"I am opposed to the principle of allowing doctors or anybody else to deliberately kill patients. The current system works better in which there is a therapeutic basis for the prescription of any drugs -- for example, morphine -- and the doctrine of double effect works well," he argued.

The Liberal Democrat peer and barrister, who works out of the 9-12 Bell Yard chambers, added: "If we introduce this legislation, we will be raising the risks of vulnerable people wishing to commit suicide because they feel that they are saving trouble for their families or to avoid financial worries, and there is the potential for undue influence."

The private members' bill, tabled by Labour MP Rob Marris, would introduce a "conscience clause", which would mean doctors and nurses would not have to be involved in the assisted dying.

The proposed law would also allow the terminally ill to be given a deadly dose of drugs, but the patients would have to have six months or less left to live and two doctors would have to sign the procedure off.

However, Carlile has argued that these safeguards "fall short of what is acceptable". The bill is effectively a re-run of Lord Falconer's efforts to get his assisted dying bill through parliament in 2014.

Campaign group Dignity in Dying have welcomed Marris' bill and urged MPs to vote in favour of it.

"We believe that, subject to strict upfront safeguards, the law should allow terminally ill, mentally competent adults to request life-ending medication from a doctor. The dying patient would then have the choice to self-administer that medication at a time that was right for them," the group said in a statement.

"A change in the law on assisted dying would not lead to more deaths, rather it would lead to less suffering for those dying people who want the choice to control how and when they die."

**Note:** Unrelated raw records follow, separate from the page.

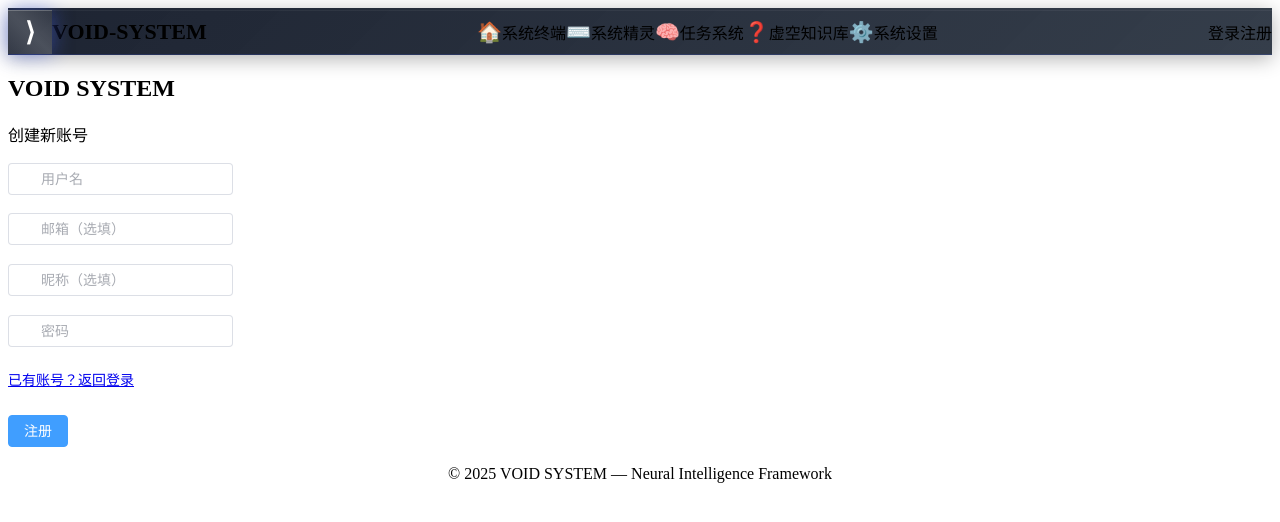
Repository: Void-Creator-Deity/Void-System
Page: /register (app in void-system-frontend/)
An editor plug-in stored every save of this project. The page is shown before and after the next save, followed by the edit.
The browser window is 1280 px wide. The pictures show the whole page.
The project was rebuilt for these pictures with package versions that can differ from the ones it lists, and the page was loaded fresh each time. Also part of the build but not shown: void-system-frontend/vite.config.js.

Above is the page before, as saved 2025-11-23 11:02:32.

After the next save:
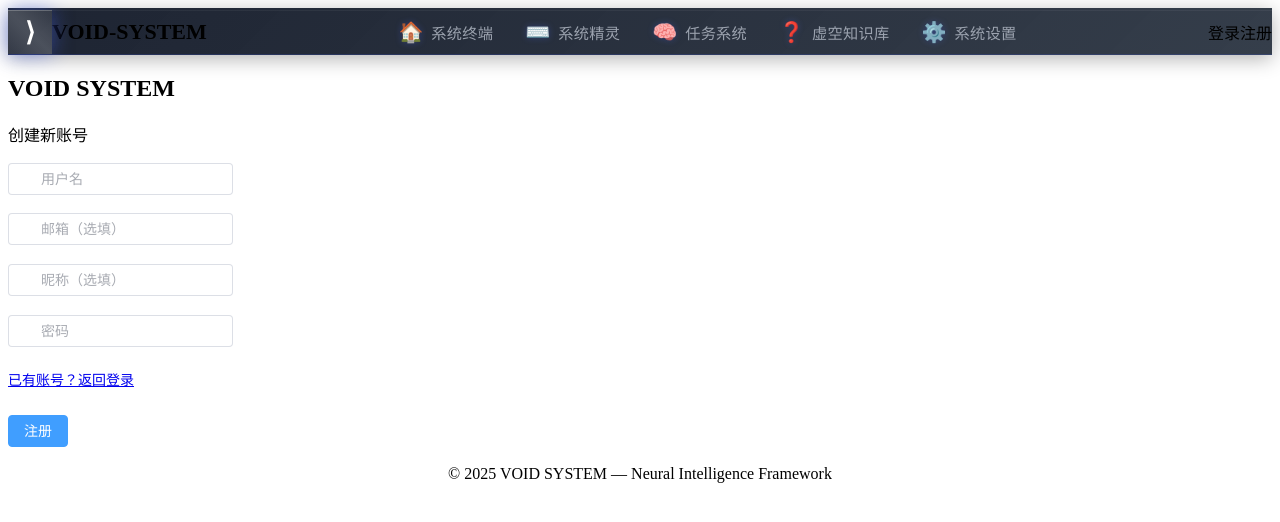
Saved 8 s later.
--- a/void-system-frontend/src/components/NavItem.vue
+++ b/void-system-frontend/src/components/NavItem.vue
@@ -63,28 +63,65 @@ const handleClick = (navigate, event) => {
 <style scoped>
 .nav-item {
   position: relative;
+  display: inline-block;
 }
 
 .nav-link {
   display: flex;
   align-items: center;
-  gap: var(--spacing-xs);
-  padding: var(--spacing-sm) var(--spacing-md);
-  color: var(--color-text-secondary);
+  gap: var(--spacing-xs, 0.5rem);
+  padding: var(--spacing-sm, 0.5rem) var(--spacing-md, 1rem);
+  color: var(--color-text-secondary, #9ca3af);
   text-decoration: none;
-  border-radius: var(--radius-md);
-  transition: all var(--transition-fast);
+  border-radius: var(--radius-md, 8px);
+  transition: all 0.3s ease;
   cursor: pointer;
+  position: relative;
+  overflow: hidden;
+  font-weight: 500;
+  font-size: 0.95rem;
+}
+
+.nav-link::before {
+  content: '';
+  position: absolute;
+  top: 0;
+  left: -100%;
+  width: 100%;
+  height: 100%;
+  background: linear-gradient(90deg, transparent, rgba(67, 97, 238, 0.1), transparent);
+  transition: left 0.5s ease;
 }
 
 .nav-link:hover {
-  background-color: var(--color-bg-secondary);
-  color: var(--color-text-primary);
+  background: linear-gradient(135deg,
+    rgba(31, 41, 55, 0.6),
+    rgba(55, 65, 81, 0.4)
+  );
+  color: var(--color-text-primary, #f3f4f6);
+  transform: translateY(-1px);
+  box-shadow: 0 2px 8px rgba(0, 0, 0, 0.2);
+}
+
+.nav-link:hover::before {
+  left: 100%;
 }
 
 .nav-link.active {
-  color: var(--color-primary);
-  background-color: rgba(67, 97, 238, 0.08);
+  color: var(--color-primary, #4361ee);
+  background: linear-gradient(135deg,
+    rgba(67, 97, 238, 0.15),
+    rgba(76, 201, 240, 0.1)
+  );
+  box-shadow:
+    0 0 15px rgba(67, 97, 238, 0.3),
+    inset 0 1px 0 rgba(255, 255, 255, 0.1);
+  text-shadow: 0 0 10px rgba(67, 97, 238, 0.5);
+  border: 1px solid rgba(67, 97, 238, 0.3);
+}
+
+.nav-link.active::before {
+  left: 100%;
 }
 
 .nav-indicator {
@@ -93,15 +130,54 @@ const handleClick = (navigate, event) => {
   left: 0;
   width: 100%;
   height: 2px;
-  background: var(--color-primary);
-  border-radius: var(--radius-full);
+  background: linear-gradient(90deg,
+    var(--color-primary, #4361ee),
+    var(--color-secondary, #4cc9f0)
+  );
+  border-radius: var(--radius-full, 9999px);
+  box-shadow: 0 0 10px rgba(67, 97, 238, 0.6);
+  animation: indicatorGlow 2s ease-in-out infinite;
+}
+
+@keyframes indicatorGlow {
+  0%, 100% {
+    opacity: 0.8;
+    box-shadow: 0 0 10px rgba(67, 97, 238, 0.6);
+  }
+  50% {
+    opacity: 1;
+    box-shadow: 0 0 20px rgba(67, 97, 238, 0.9);
+  }
 }
 
 .nav-icon {
   font-size: 1.25rem;
+  transition: transform 0.3s ease;
+  filter: drop-shadow(0 0 3px rgba(67, 97, 238, 0.3));
+}
+
+.nav-link:hover .nav-icon {
+  transform: scale(1.1);
+}
+
+.nav-link.active .nav-icon {
+  filter: drop-shadow(0 0 8px rgba(67, 97, 238, 0.6));
+  animation: iconPulse 2s ease-in-out infinite;
+}
+
+@keyframes iconPulse {
+  0%, 100% {
+    transform: scale(1);
+  }
+  50% {
+    transform: scale(1.15);
+  }
 }
 
 .nav-text {
   font-weight: 500;
+  letter-spacing: 0.3px;
+  position: relative;
+  z-index: 1;
 }
 </style>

But the bill has faced opposition from the likes of the Archbishop of Canterbury Justin Welby, who described the proposal as "legal and ethical Rubicon" in The Observer. Meanwhile, Tory MP Nus Gahni wrote in IBTimes UK that she would back the legislation.

"This bill, which contains stringent safeguards, offers a choice to those with a terminal illness who wish to end their lives. It is not for me, or anyone, to make that choice for them, but it is in my power to give them that choice," she said.